Three Minute Thesis Competition

3MT-logo

Three Minute Thesis (3MT®) challenges PhD students to present a compelling oration on their thesis and its significance in just 3 minutes, in language appropriate to a non-specialist audience. 3MT is not an exercise in trivializing or ‘dumbing-down’ research but forces students to consolidate their ideas and crystallize their research discoveries.

Any currently enrolled CMU PhD candidate may sign up to compete.

  • Sign up to compete by January 18th
  • Qualifying rounds will be held January – March in the Posner Center
  • Finals/Championship round will be held in April in the McConomy Auditorium

Winners in the qualifying rounds will receive an iPad or the equivalent value as a research/travel grant. Championship winners in April will receive $3000, $2000 and $1000 research/travel grants.

Watch the 2014 finalists  

2014 Winners

Judging Criteria | Rules | 3MT Resources

Judging Criteria

Each of the three judging criteria has equal weight. Note what each criterion has in common: An emphasis on audience.

Comprehension

  • Did the presentation provide an understanding of the background to the research question being addressed and its significance?
  • Did the presentation clearly describe the key results of the research including conclusions and outcomes?
  • Did the presentation follow a clear and logical sequence?

Engagement

  • Did the oration make the audience want to know more?
  • Was the presenter careful not to trivialize or generalize their research?
  • Did the presenter convey enthusiasm for their research?
  • Did the presenter capture and maintain their audience’s attention?

Communication style

  • Was the thesis topic, key results and research significance and outcomes communicated in language appropriate to a non-specialist audience?
  • Did the speaker avoid scientific jargon, explain terminology and provide adequate background information to illustrate points?
  • Did the speaker have sufficient stage presence, eye contact and vocal range; maintain a steady pace, and have a confident stance?
  • Did the presenter spend adequate time on each element of their presentation – or did they elaborate for too long on one aspect or was the presentation rushed?
  • Did the PowerPoint slide enhance the presentation – was it clear, legible, and concise?

Rules

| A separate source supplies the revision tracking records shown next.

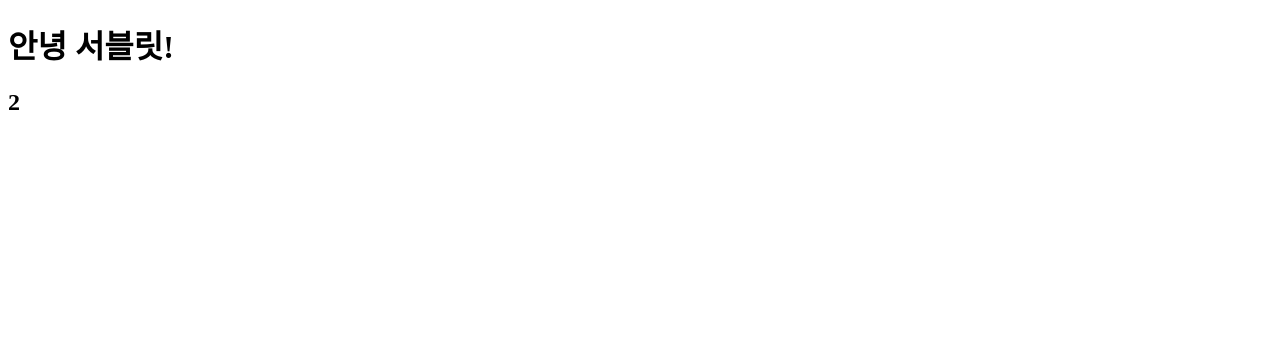
Repository: kkh1396/kh_front
Page: 05_server/1.servlet/src/main/webapp/index.html
An editor plug-in stored every save of this project. The page is shown before and after the next save, followed by the edit.
The browser window is 1280 px wide. The pictures show the whole page.

Above is the page before, as saved 2025-03-19 01:39:16.

### 05_server/1.servlet/src/main/webapp/index.html
<!DOCTYPE html>
<html>
<head>
<meta charset="UTF-8">
<title>서블릿 시작!</title>
</head>
<body>

   <h1>안녕 서블릿!</h1>
   <h2>2</h2>


</body>
</html>

After the next save:
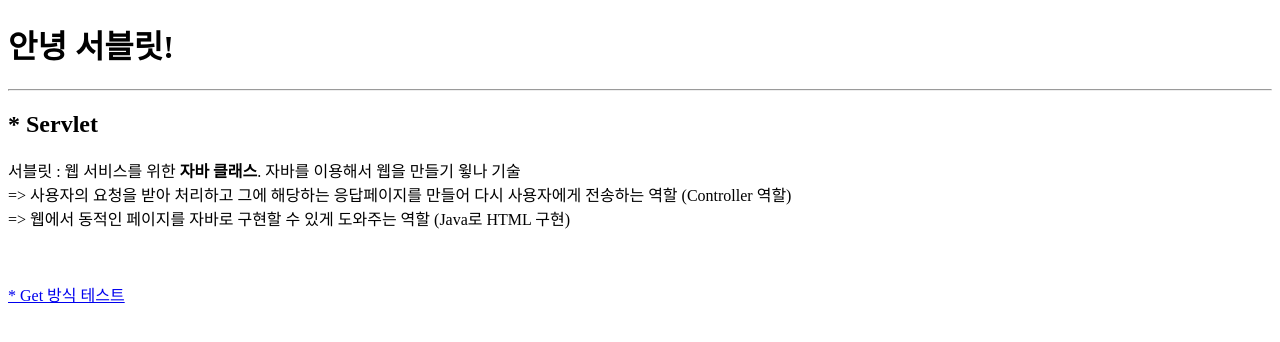
Saved 2 min 31 s later.
--- a/05_server/1.servlet/src/main/webapp/index.html
+++ b/05_server/1.servlet/src/main/webapp/index.html
@@ -7,8 +7,23 @@
 <body>
 
    <h1>안녕 서블릿!</h1>
-   <h2>2</h2>
 
+
+   <hr>
+
+
+   <h2> * Servlet </h2>
+   <p>
+   		 서블릿 : 웹 서비스를 위한 <b> 자바 클래스</b>. 자바를 이용해서 웹을 만들기 윟나 기술<br>
+   		  => 사용자의 요청을 받아 처리하고 그에 해당하는 응답페이지를 만들어 다시 사용자에게 전송하는 역할
+   		  (Controller 역할)<br>
+   		  => 웹에서 동적인 페이지를 자바로 구현할 수 있게 도와주는 역할 (Java로 HTML 구현)
+
+   </p>
+
+   <br><br>
+
+   <a href="views/requestTest_GET.html"> * Get 방식 테스트</a>
 
 </body>
 </html>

  • A single static PowerPoint slide is permitted (no slide transitions, animations or ‘movement’ of any description; the slide is to be presented from the beginning of the oration).
  • No additional electronic media (e.g. sound and video files) are permitted.
  • No additional props (e.g. costumes, musical instruments, laboratory equipment) are permitted.
  • Presentations are limited to 3 minutes maximum and competitors exceeding 3 minutes are disqualified.
  • Presentations are to be spoken word (i.e. no poems, raps or songs).
  • Presentations are to commence from the stage.
  • Presentations are considered to have commenced when a presenter starts their presentation through movement or speech.
  • The decision of the adjudicating panel is final.

3MT Resources

Other US universities participating include

The first 3MT was held at The University of Queensland (UQ) in 2008 with 160 graduate students competing. Enthusiasm for the 3MT concept grew and its adoption by numerous universities led to the development of an international competition in 2010. Today students from the United States, the United Kingdom, Canada, and Hong Kong take part in their own regional events.

Dean of Libraries Keith Webster, who brought the 3MT challenge to Pittsburgh from Queensland in 2013-14, has every expectation that CMU students will continue to embrace the concept and provide the momentum to join regional and international 3MT competition in the future.